We walked to the nearby Star Ferry pier to take the ferry to Hong Kong Island. The commuter ferries of Hong Kong must be one of the best deals for visitors in Hong Kong, due to their convenience as well as their price, which is less than $1USD each way.
Boarding the ferry from any of its entry ways is full of adventure, because it is a place where all mix together, some just needing to get to their destination without waiting in traffic, others just wanting a photo-op. We thought how this mix reminded us of the Staten Island Ferry in New York City. Here in Hong Kong, international travelers bump elbows with each other and with the Cantonese-speaking locals, all the while taking pictures from the boats in the harbor.
We arrived at Central Pier, in the center of Hong Kong Island’s business district, planning to walk to the Peak Tram. The walk to the Peak Tram passes the financial district and is uphill, and we were glad we wore sneakers for the climb.
When we arrived and boarded we found the steep tram ride to the top of Victoria peak was as thrilling as we expected it would be, as we climbed higher and higher over the towering skyscrapers, enjoying the views of Hong Kong made famous by postcards.
At the top, we took pictures of the panoramic views, shopped, wandered around and sampled more local food. There’s also a nature walk at the top that looked beautiful, but by this time we had walked all around the city, and the uphill walk from the Central pier to the tram was enough workout for us. If you’re in the mood for exercise you can hike up and down the mountain,
After going back down on the Peak Tram we stayed on Hong Kong Island for much of the day, walking around, looking into small shops, art galleries, and a theater, even stopping in at the Foreign Correspondents Club, which is open to all for food and drinks.
Bustling Hong Kong treats visitors to an ever-changing landscape of activities. It’s loads of fun and perfect people watching too, seeing families, couples and singles enjoying themselves and eating delicious Chinese food. This is, in fact, a city where you could just walk around all day eating.

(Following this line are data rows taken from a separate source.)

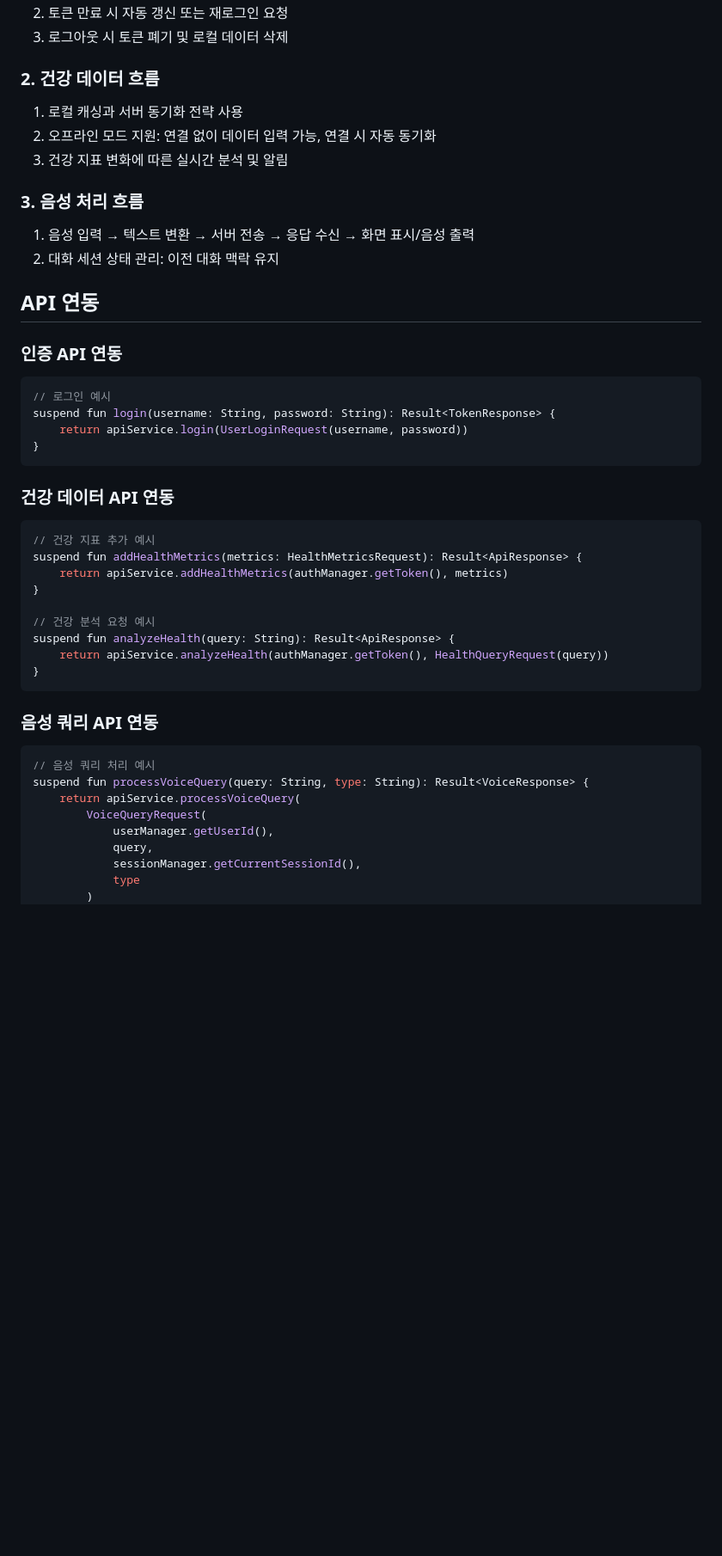
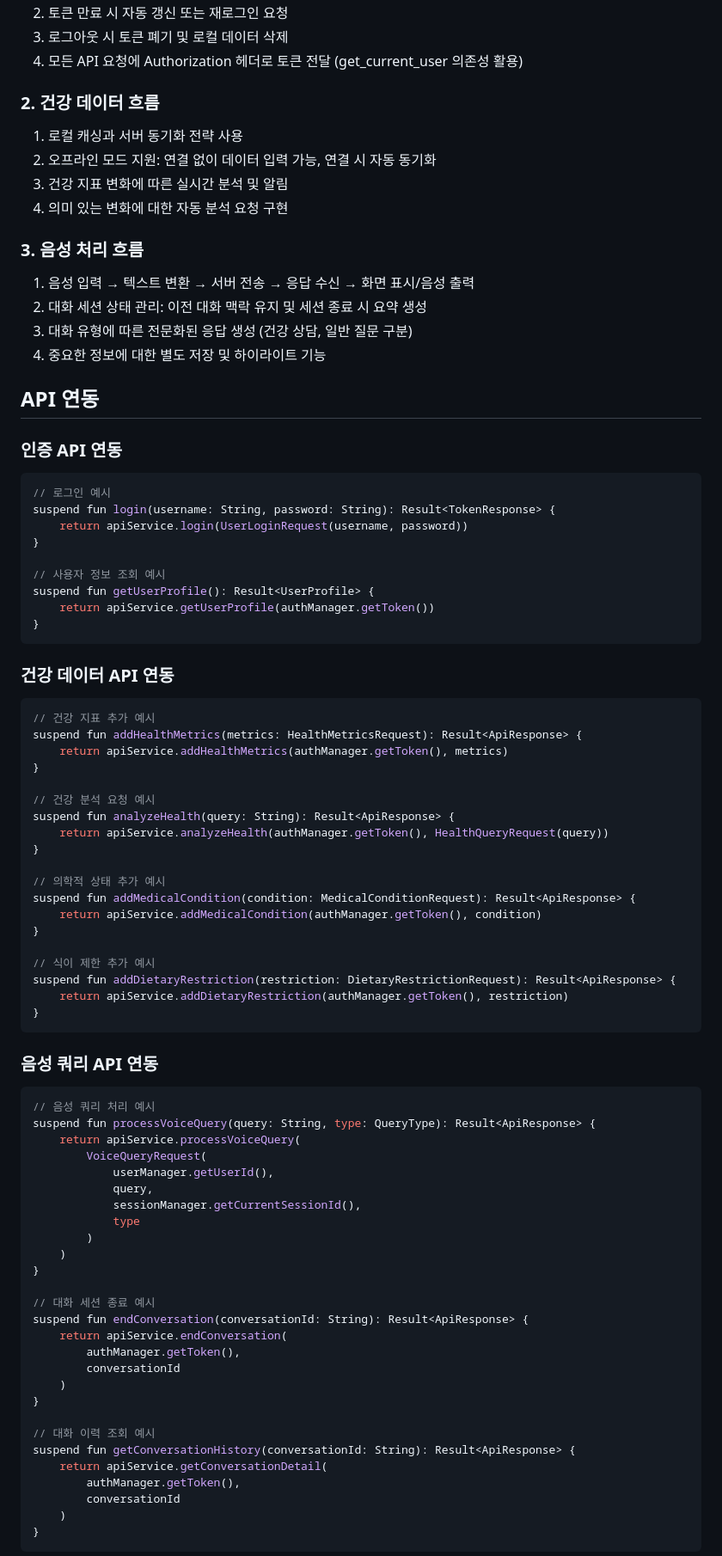
Before and after one commit to RichardSeanPark/ai_doctor, a Markdown page: android_app_design.md, the part around the change printed below. Shown: that part at 86% size. Drawn GitHub-style; blank space fills up the shorter version.

````diff
--- a/android_app_design.md
+++ b/android_app_design.md
@@ -56,14 +63,18 @@
 2. 토큰 만료 시 자동 갱신 또는 재로그인 요청
 3. 로그아웃 시 토큰 폐기 및 로컬 데이터 삭제
+4. 모든 API 요청에 Authorization 헤더로 토큰 전달 (get_current_user 의존성 활용)
 
 ### 2. 건강 데이터 흐름
 1. 로컬 캐싱과 서버 동기화 전략 사용
 2. 오프라인 모드 지원: 연결 없이 데이터 입력 가능, 연결 시 자동 동기화
 3. 건강 지표 변화에 따른 실시간 분석 및 알림
+4. 의미 있는 변화에 대한 자동 분석 요청 구현
 
 ### 3. 음성 처리 흐름
 1. 음성 입력 → 텍스트 변환 → 서버 전송 → 응답 수신 → 화면 표시/음성 출력
-2. 대화 세션 상태 관리: 이전 대화 맥락 유지
+2. 대화 세션 상태 관리: 이전 대화 맥락 유지 및 세션 종료 시 요약 생성
+3. 대화 유형에 따른 전문화된 응답 생성 (건강 상담, 일반 질문 구분)
+4. 중요한 정보에 대한 별도 저장 및 하이라이트 기능
 
 ## API 연동
 
@@ -72,6 +83,11 @@
 // 로그인 예시
 suspend fun login(username: String, password: String): Result<TokenResponse> {
     return apiService.login(UserLoginRequest(username, password))
+}
+
+// 사용자 정보 조회 예시
+suspend fun getUserProfile(): Result<UserProfile> {
+    return apiService.getUserProfile(authManager.getToken())
 }
 ```
 
@@ -86,15 +102,46 @@ suspend fun addHealthMetrics(metrics: HealthMetricsRequest): Result<ApiResponse>
 suspend fun analyzeHealth(query: String): Result<ApiResponse> {
     return apiService.analyzeHealth(authManager.getToken(), HealthQueryRequest(query))
 }
+
+// 의학적 상태 추가 예시
+suspend fun addMedicalCondition(condition: MedicalConditionRequest): Result<ApiResponse> {
+    return apiService.addMedicalCondition(authManager.getToken(), condition)
+}
+
+// 식이 제한 추가 예시
+suspend fun addDietaryRestriction(restriction: DietaryRestrictionRequest): Result<ApiResponse> {
+    return apiService.addDietaryRestriction(authManager.getToken(), restriction)
+}
 ```
 
 ### 음성 쿼리 API 연동
 ```kotlin
 // 음성 쿼리 처리 예시
-suspend fun processVoiceQuery(query: String, type: String): Result<VoiceResponse> {
+suspend fun processVoiceQuery(query: String, type: QueryType): Result<ApiResponse> {
     return apiService.processVoiceQuery(
         VoiceQueryRequest(
             userManager.getUserId(),
             query,
             sessionManager.getCurrentSessionId(),
             type
+        )
+    )
+}
+
+// 대화 세션 종료 예시
+suspend fun endConversation(conversationId: String): Result<ApiResponse> {
+    return apiService.endConversation(
+        authManager.getToken(),
+        conversationId
+    )
+}
+
+// 대화 이력 조회 예시
+suspend fun getConversationHistory(conversationId: String): Result<ApiResponse> {
+    return apiService.getConversationDetail(
+        authManager.getToken(),
+        conversationId
+    )
+}
+```
+
````
Also changed, not shown: other parts of android_app_design.md (+78 -23 lines), android_app_development_guide.md (deleted, +0 -250 lines).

Food of all kinds was just so good during our days and nights. We remember the lady who was making noodles by hand and after she sold two bowls to us, gave us the biggest smile when fumbled to eat with chopsticks.
There’s no better time to see Hong Kong, with its beautiful parks, spectacular views, easy-to-use transportation and more shops than anyone could imagine selling everything from brand-name clothing , watches and cameras, to high-end jewelry. There is even a Disneyland, which brings in many families from all over Asia.
When we left Hong Kong we returned to the airport the same way we arrived, sitting on top of a double-decker bus. It’s not only the cheapest way to get there, but also the best.
With so many airlines using Hong Kong as their hub city in Asia, it is a gateway to the rest of Asia. If you need to go anywhere in Asia it’s good to check the flights to Hong Kong as well, adding on the cost of your ticket to your final destination in Asia. You just might save money on a trip, and have the chance of spending a few nights in Hong Kong.
Hurrah to Hong Kong. We’ll be back anytime we can – the possibilities for adventure, fun and good times are endless.
If you go:
Hong Kong Tourism
The Victoria Peak Hong Kong Tram
Symphony Of Lights
You can listen to the show’s music and English narration nightly live along the Tsim Sha Tsui waterfront between the Avenue of Stars and the Hong Kong Cultural Centre, the promenade outside the Golden Bauhinia Square in Wan Chai every Monday, Wednesday and Friday night.